A variety of means are used to control crop diseases and pests, including plant protection products. However, undesirable insects, fungi or plants may develop resistance to these products in certain conditions of use. The selection of resistance makes plant protection products less effective, and result in their being used in increasing quantities, before becoming completely useless. This concerns both synthetic active substances and naturally-occurring ones  that use micro-organisms. For this reason, it is essential to monitor the development of resistance in order to minimise the use of plant protection products by preventing usage in cases where they have become ineffective.  This monitoring is part of a strategy for controlling plant pests while maintaining the use of plant protection products at a level compatible with sustainable development. This monitoring does not take the same form in all countries. Scientists from INRAE and ANSES, working together as part of the R4P network (Research and Reflection Ring on Pesticide Resistance), conducted a broad study to compare resistance monitoring systems around the world. They recently published their results in the journal Pest Management Science.

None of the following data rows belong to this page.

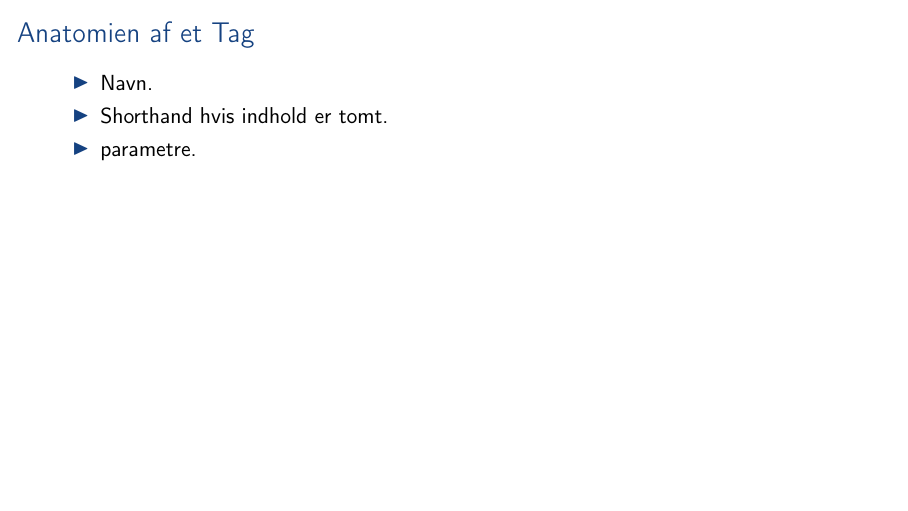
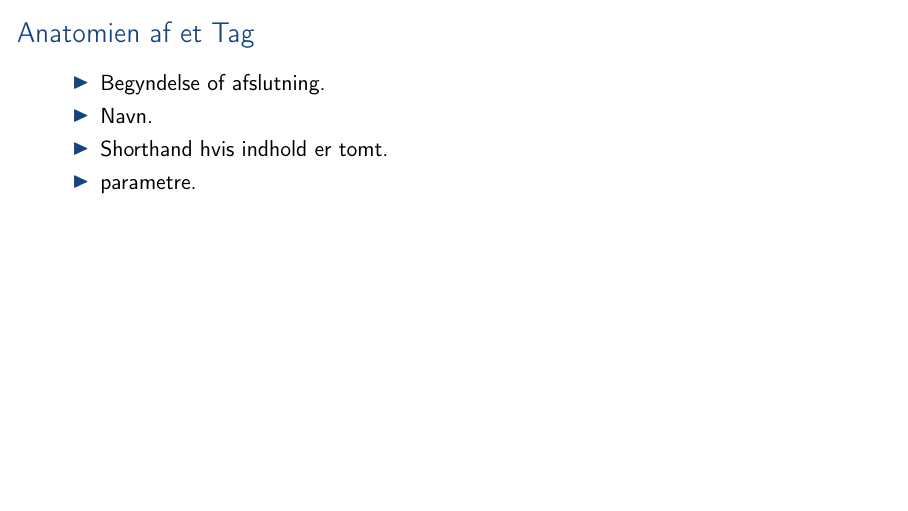
Before and after one commit to aslakjohansen/sdu-sest-student-visit, LaTeX slides (doc/slides_presentation.tex, which reads doc/slides_contents.tex): page 9 of 20. Compiled offline with pdfLaTeX.

Commit message:
Added another entry to the structure of the tag anatomy slide

```diff
--- a/doc/slides_contents.tex
+++ b/doc/slides_contents.tex
@@ -80,6 +80,7 @@
 \begin{frame}
     \frametitle{Anatomien af et Tag}
     \begin{itemize}
+      \item Begyndelse of afslutning.
       \item Navn.
       \item Shorthand hvis indhold er tomt.
       \item parametre.
```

Disparities between countries

A total of 162 experts from 48 countries took part in the study. Many of the contributions came from Europe and North America, although experts from South America, Asia, Oceania and Africa also took part. The study identified three types of players working on resistance to plant protection products. The first category is made up of private organisations, including manufacturers of plant protection products and agricultural consultancies. The second category concerns academic players, i.e. universities and research institutes. The third category is made up of government players. The first finding was that a greater number of players are involved in resistance monitoring in countries with a high human development index (HDI). Reflecting this, all three categories of players are present in 83% of countries with a high development index (above 0.9) and in just 17% of those with a low index (below 0.8). Government players are more frequently involved in monitoring resistance to plant protection products in countries with a high HDI. 

Different but complementary objectives

The objectives of resistance monitoring vary, as does the type of data collected, depending on the player: 

  • for private companies, the aim is to verify the effectiveness of their products. In some cases, they also have regulatory obligations, as in France, where marketing authorisations may be accompanied by a request for monitoring and a requirement to declare any changes in monitoring results to the authorities, in the case of products where there is a risk of developing  resistance. The work conducted by private players therefore covers a wide range of products, crops and pests, but not all data are made public; 
  • studies conducted by academic players are part of research projects. They usually focus on a specific problem, studied over a period of several years. Although the field of study is limited, the level of detail can be significant;
  • finally, the monitoring carried out by government players is usually conducted on an annual basis and the results systematically made public. This approach therefore enables long-term monitoring, although it focuses primarily on the situations in which resistance is most likely to emerge or develop. 

The coexistence of these monitoring systems within the same country thus provides a more detailed overview of the situation. The authors of the study point out that efforts to monitor resistance to plant protection products would be more effective if players were to collaborate to a greater extent, combining their capacities for collecting, analysing and disseminating data.

A special case, the French monitoring system

In France, all three types of player – private, academic and government – are involved in monitoring resistance to plant protection products. The international study highlighted the unique nature of the French system, which is based on a national annual monitoring plan, financed as part of the Ecophyto plan, supervised by the Ministry of Agriculture, with the involvement of both ANSES and INRAE. Every year, the monitoring plan covers around 40 topics (corresponding to crop/plant pest/active substance triads). No comparable system exists in any of the other countries covered by this analysis. The French monitoring plan provides input for the phytopharmacovigilance scheme, set up to monitor the adverse effects of plant protection products, including the emergence of resistance. This plan collects data from existing monitoring organisations, as well as any cases reported by professionals, particularly manufacturers and users of plant protection products. Finally, it finances research with the purpose of gaining a clearer understanding of these adverse effects and improving their detection.